ANI | Updated: Nov 24, 2018 13:46 IST

Washington D.C. [USA], Nov 24 (ANI): Hypnotherapy could help relieve symptoms of irritable bowel syndrome (IBS), finds a study.
The findings have been published in The Lancet Gastroenterology & Hepatology journal.
Hypnotherapy might help relieve irritable bowel syndrome complaints for some patients for as long as 9 months after the end of treatment, according to a randomised controlled trial of 354 adults with IBS in primary and secondary care.
After 3 months of treatment, adequate relief of IBS symptoms was reported by more patients who received individual (40 percent; 41/102 for whom data were available) and group hypnotherapy (33 percent; 31/91) than those given education and supportive care (17 percent; 6/35), and these benefits persisted at 9 months follow-up (42 percent [38/91], 50 percent [40/80], and 22 percent [7/31]).
Importantly, the findings suggest that group hypnotherapy is as effective as individual sessions, which could enable many more patients with IBS to be treated at reduced cost.
The study is the largest randomised trial of hypnotherapy for IBS to date, and one of the first conducted in primary care, where the vast majority of IBS patients are treated.
The study found that IBS patients undergoing hypnotherapy reported a greater overall improvement in their condition and were more able to cope with, and were less troubled by their symptoms compared with those who received educational supportive therapy. However, hypnotherapy did not appear to reduce the severity of symptoms.
"Our study indicates that hypnotherapy could be considered as a treatment option for patients with IBS, irrespective of symptom severity and IBS subtype," saaid Dr Carla Flik from the University Medical Center Utrecht, Netherlands, who led the research. "It is also promising to see that group hypnotherapy is as effective as individual sessions, which may mean that more people could be treated with it at lower cost, should it be confirmed in further studies."
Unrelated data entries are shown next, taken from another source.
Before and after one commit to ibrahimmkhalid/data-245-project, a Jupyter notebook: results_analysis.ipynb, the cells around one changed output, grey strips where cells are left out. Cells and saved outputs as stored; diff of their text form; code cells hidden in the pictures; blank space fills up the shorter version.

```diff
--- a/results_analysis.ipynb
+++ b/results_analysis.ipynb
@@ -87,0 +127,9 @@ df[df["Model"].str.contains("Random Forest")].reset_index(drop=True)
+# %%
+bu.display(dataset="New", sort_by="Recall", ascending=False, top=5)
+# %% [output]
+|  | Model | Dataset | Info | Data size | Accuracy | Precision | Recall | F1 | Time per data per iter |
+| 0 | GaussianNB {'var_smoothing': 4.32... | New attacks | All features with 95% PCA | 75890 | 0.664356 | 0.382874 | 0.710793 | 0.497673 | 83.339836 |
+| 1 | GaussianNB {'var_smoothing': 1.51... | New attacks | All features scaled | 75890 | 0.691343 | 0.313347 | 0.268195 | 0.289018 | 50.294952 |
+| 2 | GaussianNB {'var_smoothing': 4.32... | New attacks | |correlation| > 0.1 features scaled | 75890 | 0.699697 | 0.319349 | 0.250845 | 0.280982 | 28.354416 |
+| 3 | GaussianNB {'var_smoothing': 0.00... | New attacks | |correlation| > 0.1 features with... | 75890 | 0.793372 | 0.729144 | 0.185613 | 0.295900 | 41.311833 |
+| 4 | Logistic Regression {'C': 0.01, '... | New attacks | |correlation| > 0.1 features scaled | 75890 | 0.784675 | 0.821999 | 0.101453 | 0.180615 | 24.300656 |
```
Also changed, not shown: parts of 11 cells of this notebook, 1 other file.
"What's striking about these findings is the extent to which patient's perception of their illness has an effect on their suffering, and that their perception of symptoms appears to be as important as actual symptom severity." (ANI)